In Relinquished (St. Martin’s, Feb.), Sisson examines how the American adoption industry targets vulnerable families.
How would you describe the current discourse on adoption?
Our narrative about adoption as a social good focuses on who is able to become a parent through adoption, not on families separated by adoption. Those stories are much harder. We don’t want to recognize that there’s a loss when those families are separated.
Yet both sides of the political spectrum support adoption.
For conservatives, it ties in with their anti-abortion messaging, but also upholds a very specific idea of what families should be. They don’t want systems of support for single parents, for instance. It’s easier to just take the baby from this poor parent and give it to a middle-class family and say, ‘This is so beautiful.’ On the left, adoption is beloved in queer communities because it allows for family-building. And both liberals and conservatives believe that adoption gives women an alternative to imposed motherhood—that without adoption, we’d be forcing people to parent who are not interested in parenting. That is not what I’ve heard from the women with whom I spoke. The vast majority wanted to parent.
You describe adoption as an extractive industry.
Adoption is most frequently about money. When we look at relinquishing mothers in America today, the majority have less than $5,000 of annual income. Children adopted internationally are usually from countries that are in turmoil. When the country stabilizes, then children stop being exported. After the earthquake in Haiti in 2010, missionaries and private adoption agencies came in and removed Haitian children. And now you see people voicing the idea, ‘Can we adopt Palestinian children?’ That’s the American response: ‘Oh, this country is in crisis; can we have their children?’
How do adoption agencies convince mothers to relinquish their children?
Adoption agencies aggressively market themselves. Mothers who search “help for single moms” on Google see advertisements with pictures of prospective adoptive parents’ gorgeous suburban homes. Plus, almost no mothers would relinquish if adoption weren’t open—if they weren’t going to have ongoing contact with their child. But openness is not legally enforceable in most states. Openness is routinely used to sell adoption in a way that’s inconsistent with what it legally offers.
What about children living in dangerous conditions?

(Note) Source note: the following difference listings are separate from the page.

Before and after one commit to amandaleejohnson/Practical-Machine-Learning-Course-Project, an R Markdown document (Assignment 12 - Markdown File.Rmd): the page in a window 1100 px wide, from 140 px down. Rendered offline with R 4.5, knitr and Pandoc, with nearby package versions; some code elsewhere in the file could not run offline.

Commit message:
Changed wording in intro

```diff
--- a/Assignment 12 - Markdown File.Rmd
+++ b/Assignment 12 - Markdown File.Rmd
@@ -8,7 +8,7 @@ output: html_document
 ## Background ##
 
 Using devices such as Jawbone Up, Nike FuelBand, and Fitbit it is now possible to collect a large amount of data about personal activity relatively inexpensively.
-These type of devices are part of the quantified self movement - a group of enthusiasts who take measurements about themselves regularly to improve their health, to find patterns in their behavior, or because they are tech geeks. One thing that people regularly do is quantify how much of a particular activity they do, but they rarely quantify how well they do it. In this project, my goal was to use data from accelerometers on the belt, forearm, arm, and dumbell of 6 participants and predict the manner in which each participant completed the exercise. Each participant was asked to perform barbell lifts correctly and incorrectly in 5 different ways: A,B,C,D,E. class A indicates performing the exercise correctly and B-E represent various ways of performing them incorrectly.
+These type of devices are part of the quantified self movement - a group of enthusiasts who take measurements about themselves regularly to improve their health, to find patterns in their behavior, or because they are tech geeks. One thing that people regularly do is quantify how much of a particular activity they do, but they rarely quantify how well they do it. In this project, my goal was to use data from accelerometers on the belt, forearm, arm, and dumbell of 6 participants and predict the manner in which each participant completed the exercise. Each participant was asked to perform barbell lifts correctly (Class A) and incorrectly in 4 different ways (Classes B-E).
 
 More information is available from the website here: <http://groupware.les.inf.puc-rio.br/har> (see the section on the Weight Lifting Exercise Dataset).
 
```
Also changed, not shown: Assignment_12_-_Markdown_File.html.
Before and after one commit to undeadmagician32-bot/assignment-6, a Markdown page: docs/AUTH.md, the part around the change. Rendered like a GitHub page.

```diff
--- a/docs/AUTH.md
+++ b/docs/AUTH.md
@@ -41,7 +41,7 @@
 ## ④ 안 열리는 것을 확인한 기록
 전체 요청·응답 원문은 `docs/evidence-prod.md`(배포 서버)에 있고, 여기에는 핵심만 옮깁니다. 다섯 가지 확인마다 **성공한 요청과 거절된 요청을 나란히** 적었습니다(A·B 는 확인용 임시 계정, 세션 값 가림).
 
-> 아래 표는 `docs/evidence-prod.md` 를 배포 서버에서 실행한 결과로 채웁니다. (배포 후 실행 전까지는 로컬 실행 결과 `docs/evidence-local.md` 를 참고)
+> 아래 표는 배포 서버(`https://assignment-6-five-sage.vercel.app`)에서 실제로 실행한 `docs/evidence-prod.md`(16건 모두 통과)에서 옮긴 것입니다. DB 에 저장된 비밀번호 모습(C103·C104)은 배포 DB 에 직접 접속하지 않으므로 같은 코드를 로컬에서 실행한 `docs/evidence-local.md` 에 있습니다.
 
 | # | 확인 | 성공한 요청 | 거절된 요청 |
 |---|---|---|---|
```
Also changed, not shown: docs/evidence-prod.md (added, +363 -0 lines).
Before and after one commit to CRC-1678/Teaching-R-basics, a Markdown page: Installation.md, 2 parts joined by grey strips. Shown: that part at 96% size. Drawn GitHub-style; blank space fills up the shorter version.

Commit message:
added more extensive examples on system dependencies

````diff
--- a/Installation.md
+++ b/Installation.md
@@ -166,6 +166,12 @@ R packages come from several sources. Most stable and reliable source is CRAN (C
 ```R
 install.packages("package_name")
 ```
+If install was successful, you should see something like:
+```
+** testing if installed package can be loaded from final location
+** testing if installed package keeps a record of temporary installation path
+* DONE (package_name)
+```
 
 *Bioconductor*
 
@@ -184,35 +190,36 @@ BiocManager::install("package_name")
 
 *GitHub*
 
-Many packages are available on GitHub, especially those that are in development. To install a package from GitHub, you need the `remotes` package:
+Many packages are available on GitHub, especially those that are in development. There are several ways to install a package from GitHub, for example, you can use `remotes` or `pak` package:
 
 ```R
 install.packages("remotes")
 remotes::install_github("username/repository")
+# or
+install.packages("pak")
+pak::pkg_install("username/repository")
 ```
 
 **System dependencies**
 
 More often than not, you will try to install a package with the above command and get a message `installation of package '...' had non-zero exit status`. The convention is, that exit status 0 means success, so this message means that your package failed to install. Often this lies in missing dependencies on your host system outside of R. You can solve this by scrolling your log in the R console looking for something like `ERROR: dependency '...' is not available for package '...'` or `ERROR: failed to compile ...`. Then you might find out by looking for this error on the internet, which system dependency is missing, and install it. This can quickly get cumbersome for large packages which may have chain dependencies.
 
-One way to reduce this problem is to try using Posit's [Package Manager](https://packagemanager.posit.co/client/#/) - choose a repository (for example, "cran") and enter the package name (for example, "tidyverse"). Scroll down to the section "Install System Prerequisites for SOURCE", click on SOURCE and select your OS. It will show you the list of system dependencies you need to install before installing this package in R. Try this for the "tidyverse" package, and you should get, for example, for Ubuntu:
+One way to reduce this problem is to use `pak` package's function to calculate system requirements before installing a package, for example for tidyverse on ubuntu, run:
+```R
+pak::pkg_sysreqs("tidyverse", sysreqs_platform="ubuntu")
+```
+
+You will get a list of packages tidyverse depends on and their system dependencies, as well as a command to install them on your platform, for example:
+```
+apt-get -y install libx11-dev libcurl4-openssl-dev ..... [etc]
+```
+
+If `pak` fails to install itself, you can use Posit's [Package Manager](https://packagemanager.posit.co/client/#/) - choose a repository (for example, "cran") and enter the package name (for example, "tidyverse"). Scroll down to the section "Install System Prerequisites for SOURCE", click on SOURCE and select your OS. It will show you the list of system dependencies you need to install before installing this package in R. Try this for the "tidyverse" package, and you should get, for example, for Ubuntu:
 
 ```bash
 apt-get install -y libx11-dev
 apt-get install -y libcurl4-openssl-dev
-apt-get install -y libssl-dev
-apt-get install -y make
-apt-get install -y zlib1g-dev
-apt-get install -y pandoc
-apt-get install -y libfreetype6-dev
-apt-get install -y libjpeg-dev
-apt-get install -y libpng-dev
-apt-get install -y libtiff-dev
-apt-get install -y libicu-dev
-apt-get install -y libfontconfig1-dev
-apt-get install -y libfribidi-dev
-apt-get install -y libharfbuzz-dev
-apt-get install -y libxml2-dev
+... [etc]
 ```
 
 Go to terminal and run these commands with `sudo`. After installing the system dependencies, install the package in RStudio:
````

A mother told me she relinquished because she didn’t have a safe home to bring the baby to. I asked, ‘Was it a safe home for you to be in?’ She said, ‘No, of course not.’ I said, ‘Well, then we’ve already failed, right?’ I’m not saying I want the baby to go to that unsafe place. I want the mother to have a safe place to raise that baby.